## Work instructions
Strip out the pictures and output each remaining line of the data word for word.

## Records for this task

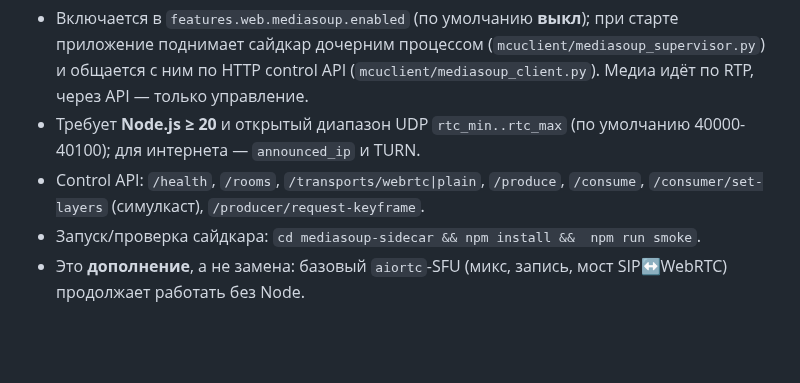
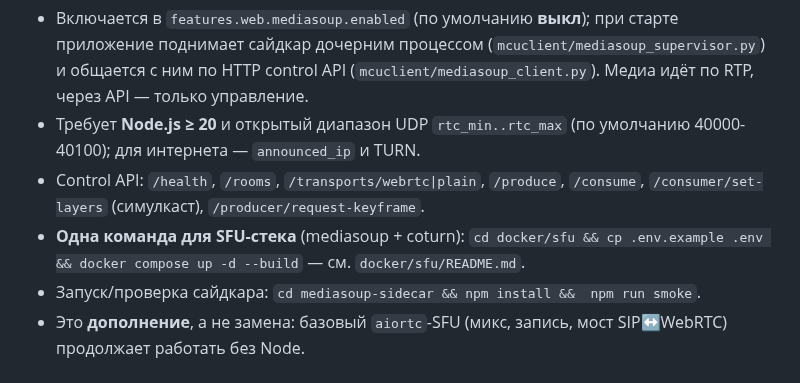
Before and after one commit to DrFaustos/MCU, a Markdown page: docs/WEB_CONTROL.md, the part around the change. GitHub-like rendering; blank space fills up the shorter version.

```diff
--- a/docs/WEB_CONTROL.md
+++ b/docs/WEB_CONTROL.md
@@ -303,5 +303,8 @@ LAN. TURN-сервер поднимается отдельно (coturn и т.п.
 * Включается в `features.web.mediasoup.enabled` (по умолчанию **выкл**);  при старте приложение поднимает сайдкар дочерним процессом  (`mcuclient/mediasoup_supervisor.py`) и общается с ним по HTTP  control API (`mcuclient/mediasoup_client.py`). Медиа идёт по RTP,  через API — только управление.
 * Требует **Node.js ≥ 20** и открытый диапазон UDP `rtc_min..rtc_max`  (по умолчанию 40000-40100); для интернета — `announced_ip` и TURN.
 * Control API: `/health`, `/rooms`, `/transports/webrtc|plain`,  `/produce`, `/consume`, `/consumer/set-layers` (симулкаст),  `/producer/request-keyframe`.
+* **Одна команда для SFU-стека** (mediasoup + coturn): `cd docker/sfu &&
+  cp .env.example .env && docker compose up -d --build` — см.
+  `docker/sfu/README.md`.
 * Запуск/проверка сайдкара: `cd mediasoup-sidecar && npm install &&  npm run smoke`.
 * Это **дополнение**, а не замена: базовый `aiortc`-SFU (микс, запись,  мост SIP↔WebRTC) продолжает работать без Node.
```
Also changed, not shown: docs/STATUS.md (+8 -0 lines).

## Task output
Before and after one commit to DrFaustos/MCU, a Markdown page: docs/WEB_CONTROL.md, the part around the change. GitHub-like rendering; blank space fills up the shorter version.

```diff
--- a/docs/WEB_CONTROL.md
+++ b/docs/WEB_CONTROL.md
@@ -303,5 +303,8 @@ LAN. TURN-сервер поднимается отдельно (coturn и т.п.
 * Включается в `features.web.mediasoup.enabled` (по умолчанию **выкл**);  при старте приложение поднимает сайдкар дочерним процессом  (`mcuclient/mediasoup_supervisor.py`) и общается с ним по HTTP  control API (`mcuclient/mediasoup_client.py`). Медиа идёт по RTP,  через API — только управление.
 * Требует **Node.js ≥ 20** и открытый диапазон UDP `rtc_min..rtc_max`  (по умолчанию 40000-40100); для интернета — `announced_ip` и TURN.
 * Control API: `/health`, `/rooms`, `/transports/webrtc|plain`,  `/produce`, `/consume`, `/consumer/set-layers` (симулкаст),  `/producer/request-keyframe`.
+* **Одна команда для SFU-стека** (mediasoup + coturn): `cd docker/sfu &&
+  cp .env.example .env && docker compose up -d --build` — см.
+  `docker/sfu/README.md`.
 * Запуск/проверка сайдкара: `cd mediasoup-sidecar && npm install &&  npm run smoke`.
 * Это **дополнение**, а не замена: базовый `aiortc`-SFU (микс, запись,  мост SIP↔WebRTC) продолжает работать без Node.
```
Also changed, not shown: docs/STATUS.md (+8 -0 lines).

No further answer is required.